[Collected data entries]
■ ■ ■ ■

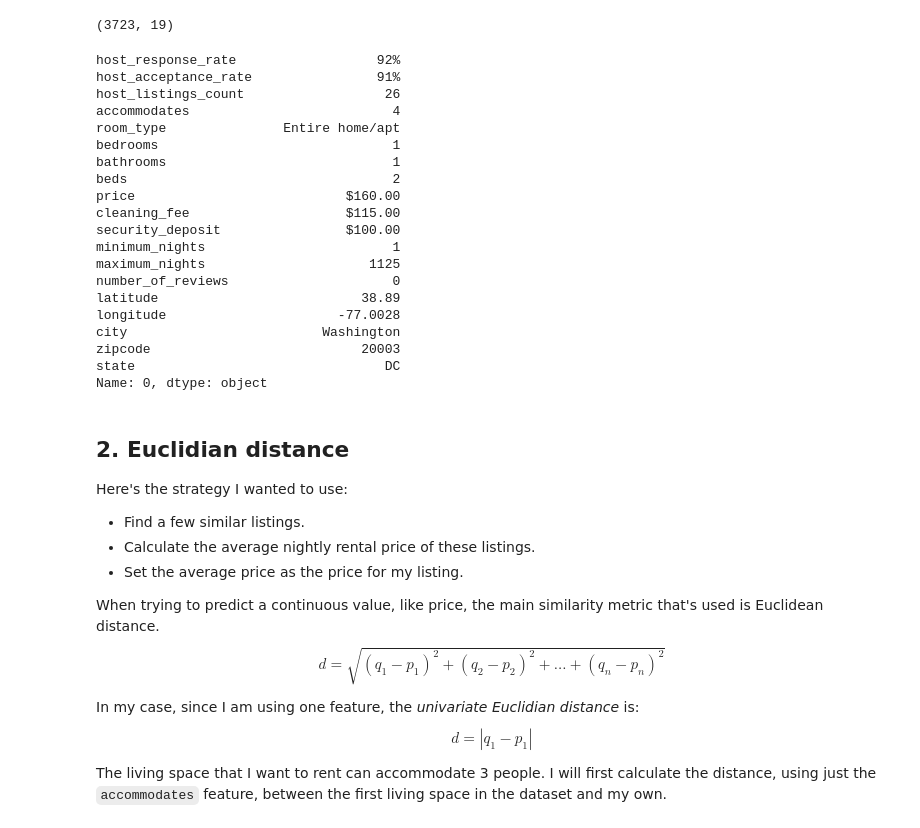
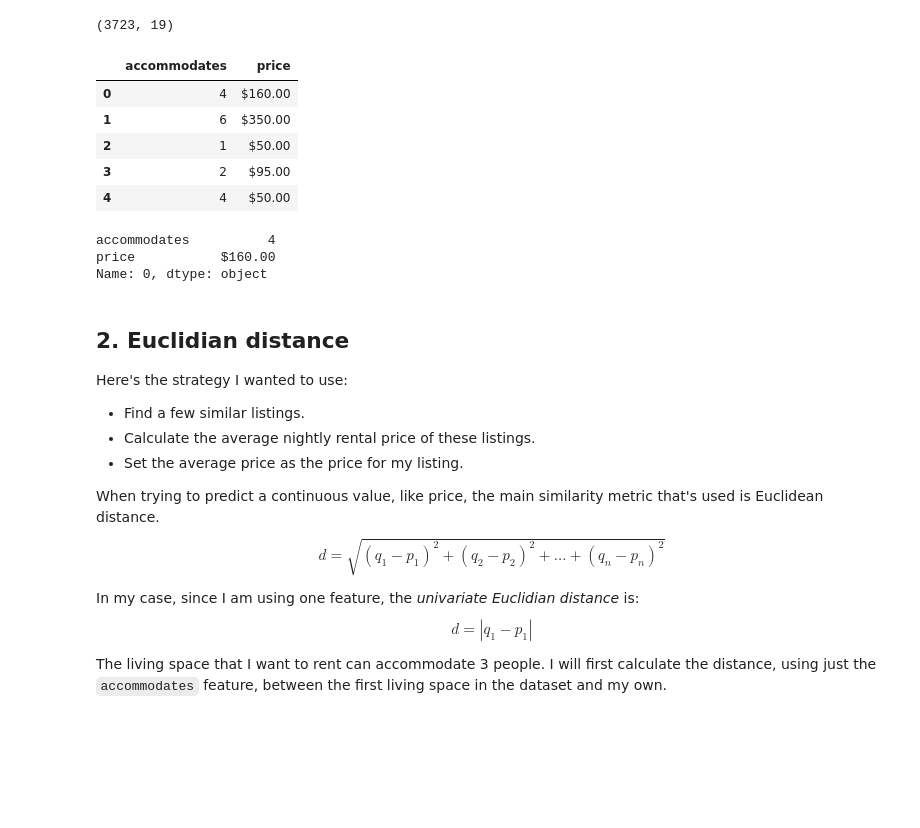
Before and after one commit to harera3/ML_Blueprints, a Jupyter notebook: 01_Predicting_AirBnB_Rental_Price.ipynb, the cells around one changed output. Drawn from its saved outputs; the diff is of its cells as text; code cells hidden in the pictures; blank space fills up the shorter version.

```diff
--- a/01_Predicting_AirBnB_Rental_Price.ipynb
+++ b/01_Predicting_AirBnB_Rental_Price.ipynb
@@ -39,29 +39,22 @@ Index(['host_response_rate', 'host_acceptance_rate', 'host_listings_count',
 dc.shape
 # %% [output]
 (3723, 19)
+# %%
+dc = dc[['accommodates', 'price']]
+dc.head()
+# %% [output]
+|  | accommodates | price |
+| 0 | 4 | $160.00 |
+| 1 | 6 | $350.00 |
+| 2 | 1 | $50.00 |
+| 3 | 2 | $95.00 |
+| 4 | 4 | $50.00 |
 # %%
 # display first row
 dc.iloc[0]
 # %% [output]
-host_response_rate                  92%
-host_acceptance_rate                91%
-host_listings_count                  26
-accommodates                          4
-room_type               Entire home/apt
-bedrooms                              1
-bathrooms                             1
-beds                                  2
-price                           $160.00
-cleaning_fee                    $115.00
-security_deposit                $100.00
-minimum_nights                        1
-maximum_nights                     1125
-number_of_reviews                     0
-latitude                          38.89
-longitude                      -77.0028
-city                         Washington
-zipcode                           20003
-state                                DC
+accommodates          4
+price           $160.00
 Name: 0, dtype: object
 # %% [markdown]
 ## 2. Euclidian distance
```
Also changed, not shown: parts of 5 cells of this notebook.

■ ■ ■ ■

Your goal. From the records above, copy each line that contains the word "output".

Answer.
Before and after one commit to harera3/ML_Blueprints, a Jupyter notebook: 01_Predicting_AirBnB_Rental_Price.ipynb, the cells around one changed output. Drawn from its saved outputs; the diff is of its cells as text; code cells hidden in the pictures; blank space fills up the shorter version.
 # %% [output]
+# %% [output]
 # %% [output]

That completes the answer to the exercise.